The other advantage that has been highlighted is that a terminally ill patient gets to end his/her own suffering, and also spares families’ and relatives’ the pain of watching him/her deteriorate in a death bed (Snyder, 2005). This point mainly emphasizes on hospital bills and insurances where one terminally ill individual may remain admitted in a health facility for long periods knowing very well that sooner or later he/she would die, but continues to use insurance funding or other form of money. This leaves other family members without any capital. However, there is a counter-argument for this point with many people arguing that if people were allowed to commit physician-assisted suicide, the field of medicine may never come to develop treatment methods for these terminal illnesses. This is because scientists would never get to supervise or study diseases’ patterns, or even their possible cures.

The above two points are the main ideas which are viewed as the cons for physician-assisted suicide. However, there are more disadvantages for the same and I believe that is why the discussion is seasonal, and has never been given serious consideration. Another main con of the above act is that human life is sacred, and that is how it should be perceived regardless of the situation. Therefore, when one assists to end life, it becomes morally unacceptable. Another con is the fact that if the act is legalized, it could serve as a slippery slope to murder. People might see no difference between the act and murder, killing innocent people when they think they cannot recover when they could if well taken care of (Medina, 2005).

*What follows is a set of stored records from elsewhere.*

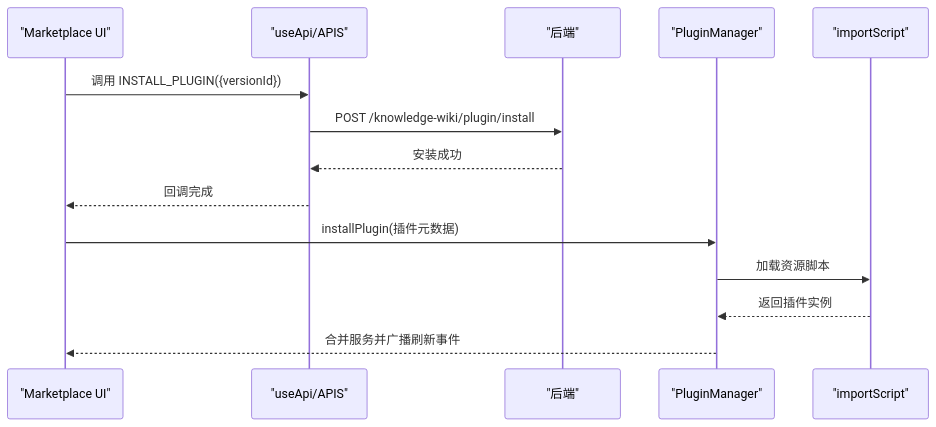
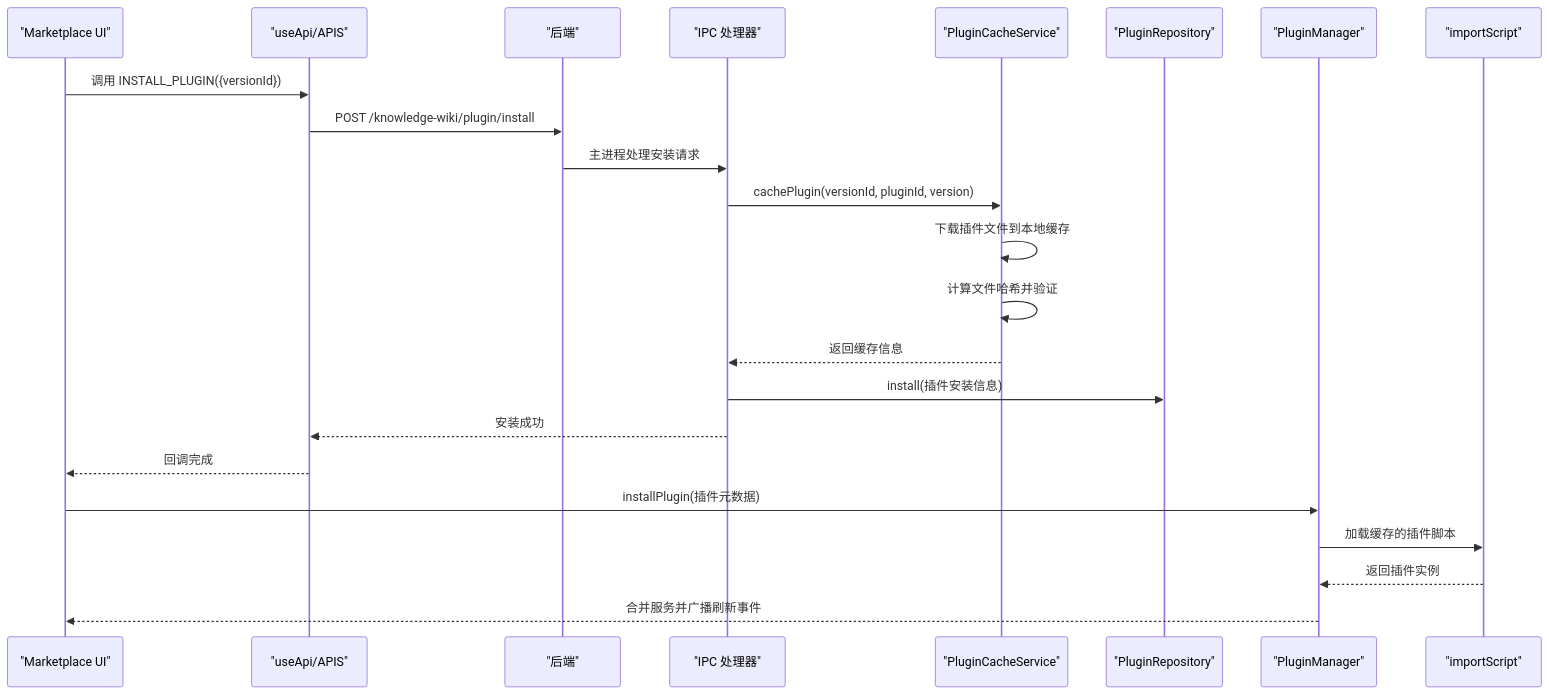
One commit to LRF0422/Kotion changed the third of 7 diagrams in .qoder/repowiki/zh/content/API参考/插件管理API.md. Above: the diagram before and after it, drawn with Mermaid. The commit also changed other lines of this file and 75 other files, not shown here.

````diff
--- a/.qoder/repowiki/zh/content/API参考/插件管理API.md
+++ b/.qoder/repowiki/zh/content/API参考/插件管理API.md
@@ -210,16 +281,25 @@
 ```mermaid
 sequenceDiagram
 participant UI as "Marketplace UI"
 participant API as "useApi/APIS"
 participant BE as "后端"
+participant IPC as "IPC 处理器"
+participant Cache as "PluginCacheService"
+participant Repo as "PluginRepository"
 participant PM as "PluginManager"
 participant Loader as "importScript"
 UI->>API : 调用 INSTALL_PLUGIN({versionId})
 API->>BE : POST /knowledge-wiki/plugin/install
-BE-->>API : 安装成功
+BE->>IPC : 主进程处理安装请求
+IPC->>Cache : cachePlugin(versionId, pluginId, version)
+Cache->>Cache : 下载插件文件到本地缓存
+Cache->>Cache : 计算文件哈希并验证
+Cache-->>IPC : 返回缓存信息
+IPC->>Repo : install(插件安装信息)
+IPC-->>API : 安装成功
 API-->>UI : 回调完成
 UI->>PM : installPlugin(插件元数据)
-PM->>Loader : 加载资源脚本
+PM->>Loader : 加载缓存的插件脚本
 Loader-->>PM : 返回插件实例
 PM-->>UI : 合并服务并广播刷新事件
 ```
````
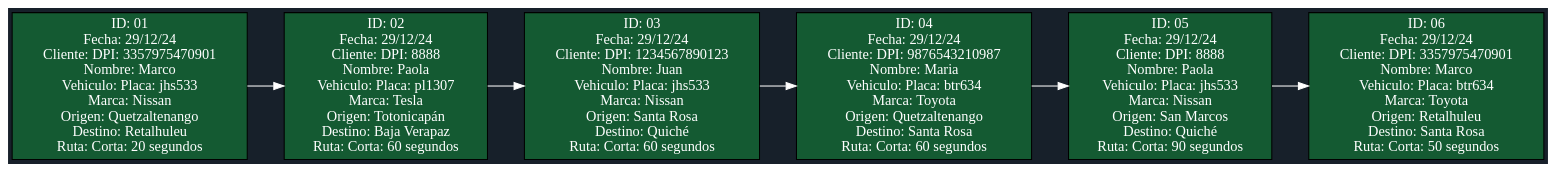
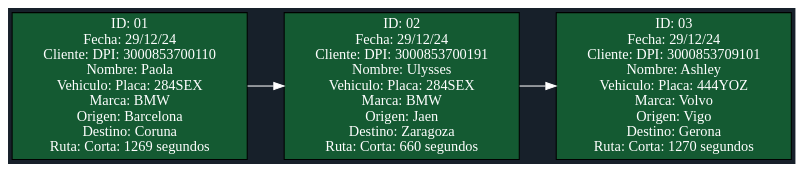
One commit to Marco131-xel/Edd_Proyecto2 changed the diagram in Rapidito/Lista_Viajes.dot. Above: the diagram before and after it, drawn with Graphviz. The commit also changed 25 other files, not shown here.

```diff
--- a/Rapidito/Lista_Viajes.dot
+++ b/Rapidito/Lista_Viajes.dot
@@ -1,17 +1,11 @@
 digraph G {
 rankdir=LR;
 bgcolor="#17202a";
 node [shape=record, style=filled, fillcolor="#145a32", fontcolor="white"];
 edge [color="white"];
-nodo0 [label="ID: 01\nFecha: 29/12/24\nCliente: DPI: 3357975470901\nNombre:  Marco\nVehiculo: Placa: jhs533\nMarca: Nissan\nOrigen: Quetzaltenango\nDestino: Retalhuleu\nRuta: Corta: 20 segundos"];
-nodo1 [label="ID: 02\nFecha: 29/12/24\nCliente: DPI: 8888\nNombre: Paola\nVehiculo: Placa: pl1307\nMarca: Tesla\nOrigen: Totonicapán\nDestino: Baja Verapaz\nRuta: Corta: 60 segundos"];
-nodo2 [label="ID: 03\nFecha: 29/12/24\nCliente: DPI: 1234567890123\nNombre:  Juan\nVehiculo: Placa: jhs533\nMarca: Nissan\nOrigen: Santa Rosa\nDestino: Quiché\nRuta: Corta: 60 segundos"];
-nodo3 [label="ID: 04\nFecha: 29/12/24\nCliente: DPI: 9876543210987\nNombre:  Maria\nVehiculo: Placa: btr634\nMarca: Toyota\nOrigen: Quetzaltenango\nDestino: Santa Rosa\nRuta: Corta: 60 segundos"];
-nodo4 [label="ID: 05\nFecha: 29/12/24\nCliente: DPI: 8888\nNombre: Paola\nVehiculo: Placa: jhs533\nMarca: Nissan\nOrigen: San Marcos\nDestino: Quiché\nRuta: Corta: 90 segundos"];
-nodo5 [label="ID: 06\nFecha: 29/12/24\nCliente: DPI: 3357975470901\nNombre:  Marco\nVehiculo: Placa: btr634\nMarca: Toyota\nOrigen: Retalhuleu\nDestino: Santa Rosa\nRuta: Corta: 50 segundos"];
+nodo0 [label="ID: 01\nFecha: 29/12/24\nCliente: DPI: 3000853700110\nNombre:  Paola\nVehiculo: Placa: 284SEX\nMarca: BMW\nOrigen: Barcelona\nDestino: Coruna\nRuta: Corta: 1269 segundos"];
+nodo1 [label="ID: 02\nFecha: 29/12/24\nCliente: DPI: 3000853700191\nNombre:  Ulysses\nVehiculo: Placa: 284SEX\nMarca: BMW\nOrigen: Jaen\nDestino: Zaragoza\nRuta: Corta: 660 segundos"];
+nodo2 [label="ID: 03\nFecha: 29/12/24\nCliente: DPI: 3000853709101\nNombre:  Ashley\nVehiculo: Placa: 444YOZ\nMarca: Volvo\nOrigen: Vigo\nDestino: Gerona\nRuta: Corta: 1270 segundos"];
 nodo0 -> nodo1;
 nodo1 -> nodo2;
-nodo2 -> nodo3;
-nodo3 -> nodo4;
-nodo4 -> nodo5;
 }
```
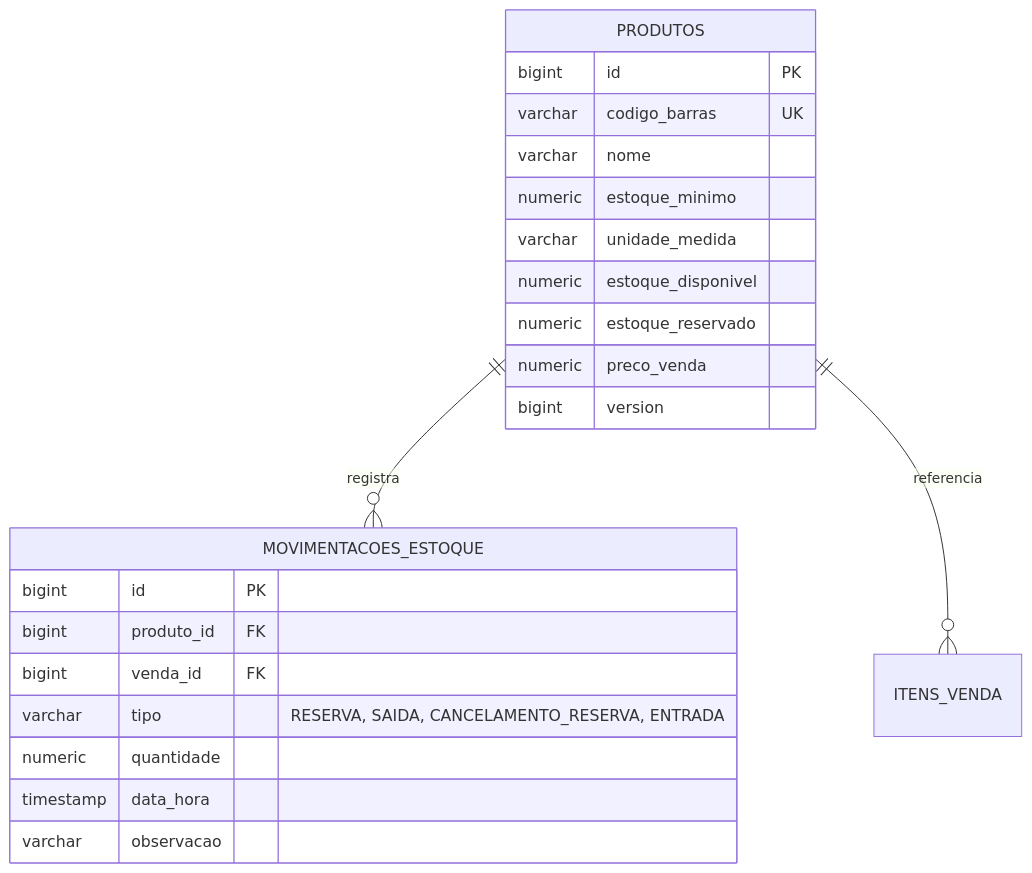
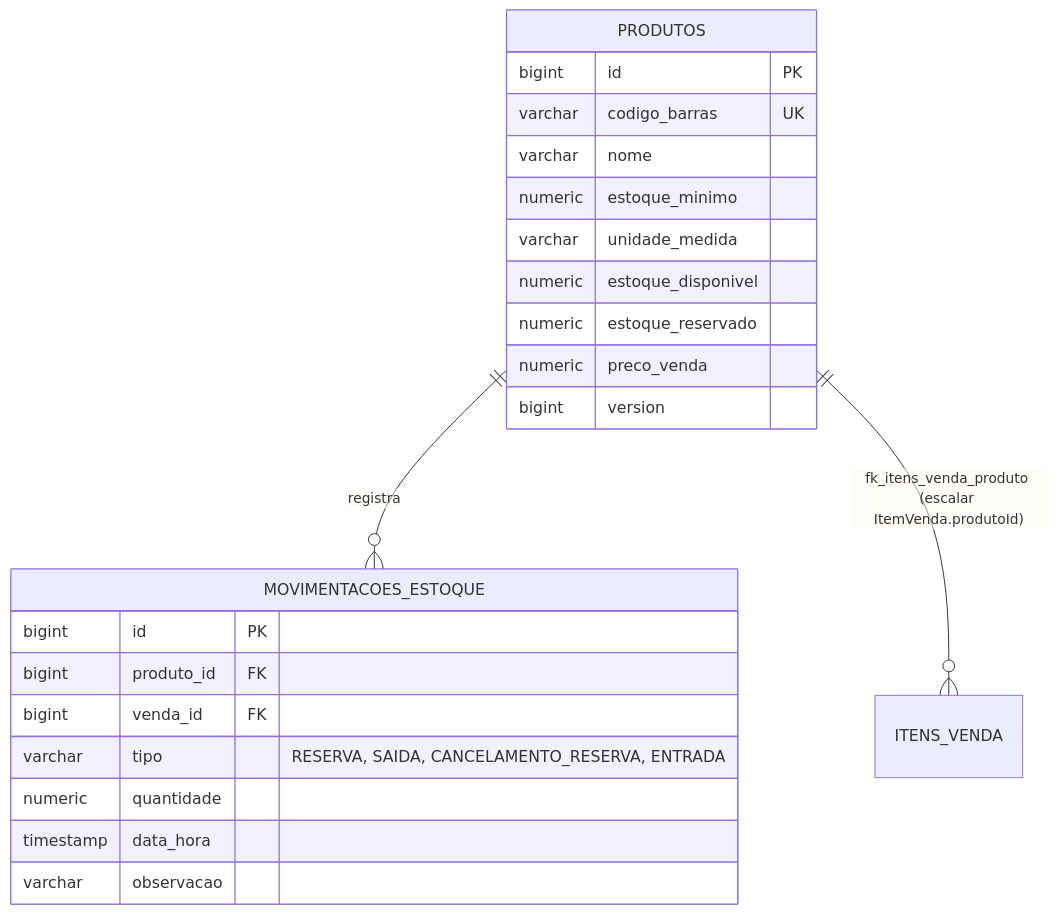
One commit to iXDGabrielTK/petshop-microservices changed the fourth of 4 diagrams in docs/domains/inventory.md. Above: the diagram before and after it, drawn with Mermaid. The commit also changed other lines of this file and 13 other files, not shown here.

````diff
--- a/docs/domains/inventory.md
+++ b/docs/domains/inventory.md
@@ -66,27 +75,27 @@
 ```mermaid
 erDiagram
     PRODUTOS ||--o{ MOVIMENTACOES_ESTOQUE : registra
-    PRODUTOS ||--o{ ITENS_VENDA : referencia
+    PRODUTOS ||--o{ ITENS_VENDA : "fk_itens_venda_produto (escalar ItemVenda.produtoId)"
 
     PRODUTOS {
         bigint id PK
         varchar codigo_barras UK
         varchar nome
         numeric estoque_minimo
         varchar unidade_medida
         numeric estoque_disponivel
         numeric estoque_reservado
         numeric preco_venda
         bigint version
     }
 
     MOVIMENTACOES_ESTOQUE {
         bigint id PK
         bigint produto_id FK
         bigint venda_id FK
         varchar tipo "RESERVA, SAIDA, CANCELAMENTO_RESERVA, ENTRADA"
         numeric quantidade
         timestamp data_hora
         varchar observacao
     }
 ```
````
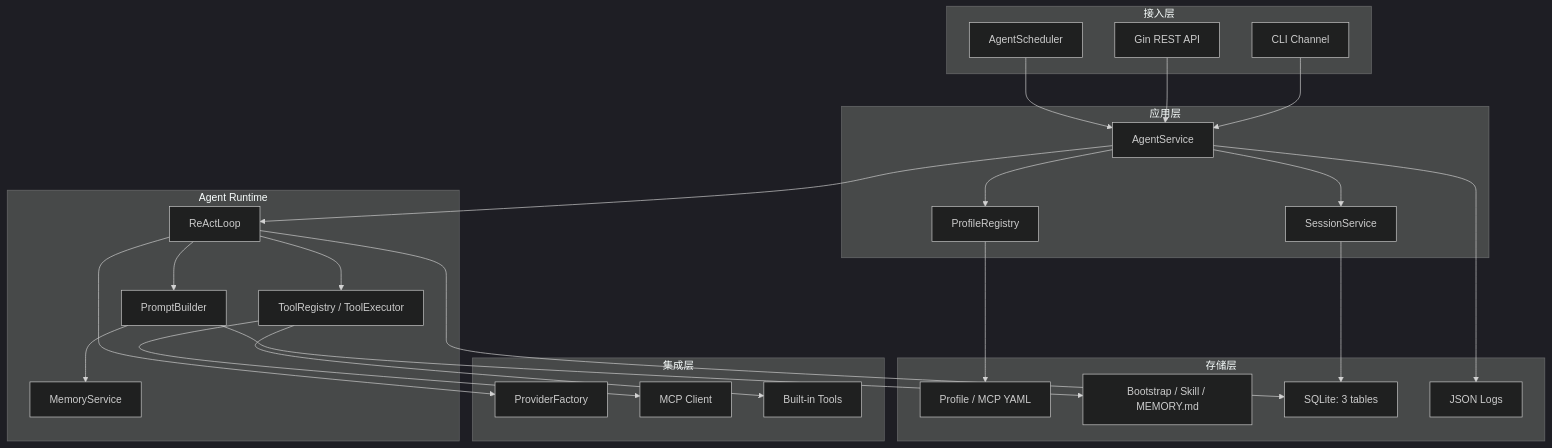
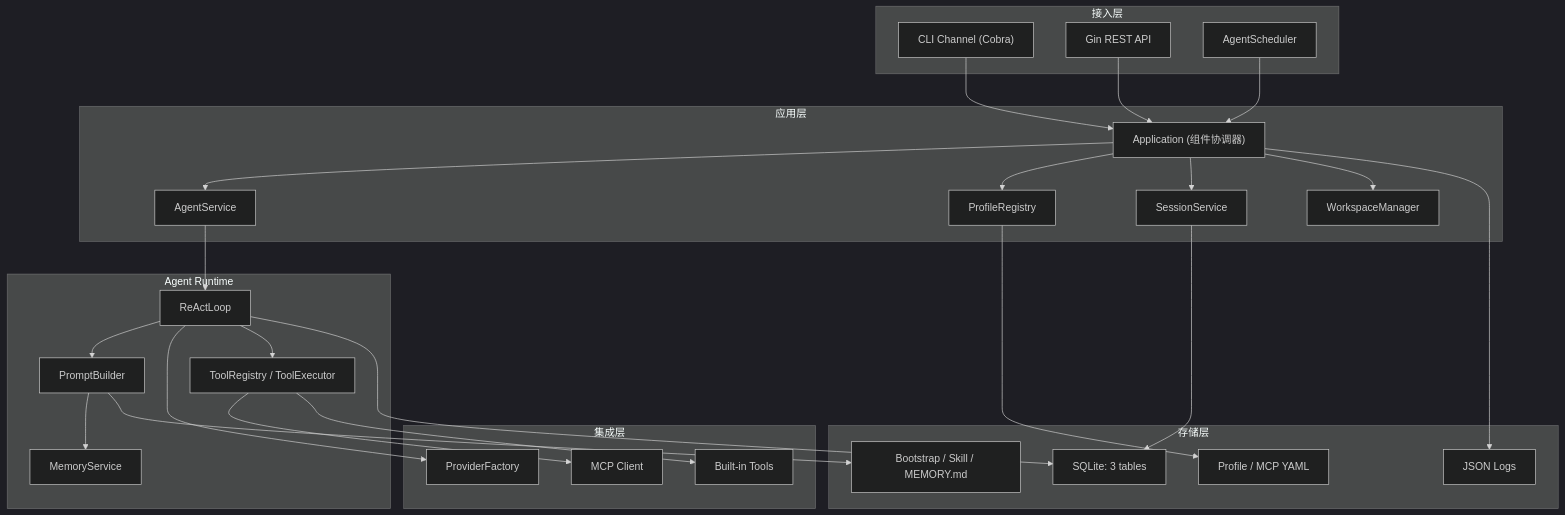
One commit to Karlsk/oryxos-go changed the first of 9 diagrams in .qoder/repowiki/zh/content/OryxOS 架构概述/OryxOS 架构概述.md. Above: the diagram before and after it, drawn with Mermaid (dark theme). The commit also changed other lines of this file and 50 other files, not shown here.

````diff
--- a/.qoder/repowiki/zh/content/OryxOS 架构概述/OryxOS 架构概述.md
+++ b/.qoder/repowiki/zh/content/OryxOS 架构概述/OryxOS 架构概述.md
@@ -33,47 +43,51 @@
 ```mermaid
 flowchart TB
 subgraph "接入层"
-CLI["CLI Channel"]
+CLI["CLI Channel (Cobra)"]
 WEB["Gin REST API"]
 SCH["AgentScheduler"]
 end
 subgraph "应用层"
+APP["Application (组件协调器)"]
 AS["AgentService"]
 REG["ProfileRegistry"]
 SS["SessionService"]
+WS["WorkspaceManager"]
 end
 subgraph "Agent Runtime"
 REACT["ReActLoop"]
 PROMPT["PromptBuilder"]
 TR["ToolRegistry / ToolExecutor"]
 MEM["MemoryService"]
 end
 subgraph "集成层"
 PF["ProviderFactory"]
 MCP["MCP Client"]
 BUILTIN["Built-in Tools"]
 end
 subgraph "存储层"
 YAML["Profile / MCP YAML"]
 MD["Bootstrap / Skill / MEMORY.md"]
 DB["SQLite: 3 tables"]
 LOG["JSON Logs"]
 end
-CLI --> AS
-WEB --> AS
-SCH --> AS
-AS --> REG
-AS --> SS
+CLI --> APP
+WEB --> APP
+SCH --> APP
+APP --> AS
+APP --> REG
+APP --> SS
+APP --> WS
 AS --> REACT
 REACT --> PROMPT
 REACT --> PF
 REACT --> TR
 PROMPT --> MEM
 TR --> MCP
 TR --> BUILTIN
 REG --> YAML
 PROMPT --> MD
 SS --> DB
 REACT --> DB
-AS --> LOG
+APP --> LOG
 ```
````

Additionally, some people could also claim to have a right to physician assisted suicides even when they are under manageable conditions such as depression. In fact, a research done in the state of Oregon after legalization of the physician assisted suicide showed that 1 person in every 6 Oregon residents who sought for physician assisted suicides suffered from depression. This is one the reasons which makes people criticize physician assisted suicide legalization in any society.

There has been case where some states who have gone ahead to push for the legalization of physician-assisted suicides. However, under numerous circumstances, law makers have felt no need to do the same as there are many ethical and moral issues involved. For example, the supreme court of the US passed a ruling in which it failed to recognize any constitutional right to physician –assisted suicides, in the year 1997. However, the Supreme Court ruled that states legislature may choose to recognize and legalize it, but it was not a United States constitutional requirement (Yount, 2002). In contrast to the physician-assisted suicides however, palliative care is recognized and acknowledged by all legal systems in the United States. This includes the same justices who had failed to recognize even by the supreme court of the United States.

Personally, I feel that the issue of physician-assisted suicides is significantly sensitive in the society. This includes the law makers, church leaders, physicians and even the relatives of the patient in question.  This is because it invokes a lot of moral, religious and ethical issues. However, I feel that in as much these are the facts, some cases like the ones involving multiple and terminal sclerosis should be understandable. This includes other illnesses which are untreatable or even manageable without torturing a patient. Therefore, I believe that the society should understanding when physician assisted suicides are performed, but only on very serious cases where the patience has almost no chances of surviving.


Forrest, B. C. (1978). A critical philosophical analysis of the moral distinction between active and passive euthanasia. Baton Rouge: s.n..

Harris, N. (2005). The ethics of euthanasia. San Diego: Thomson/Gale.

Medina, L. M. (2005). Euthanasia. Detroit: Greenhaven Press.

Singer, P. (1995). Rethinking life & death: The collapse of our traditional ethics. New York: St. Martin’s Press.

Snyder, C. L. (2006). Euthanasia. Detroit: Greenhaven Press.

Yount, L. (2002). Euthanasia. San Diego, Calif: Greenhaven Press.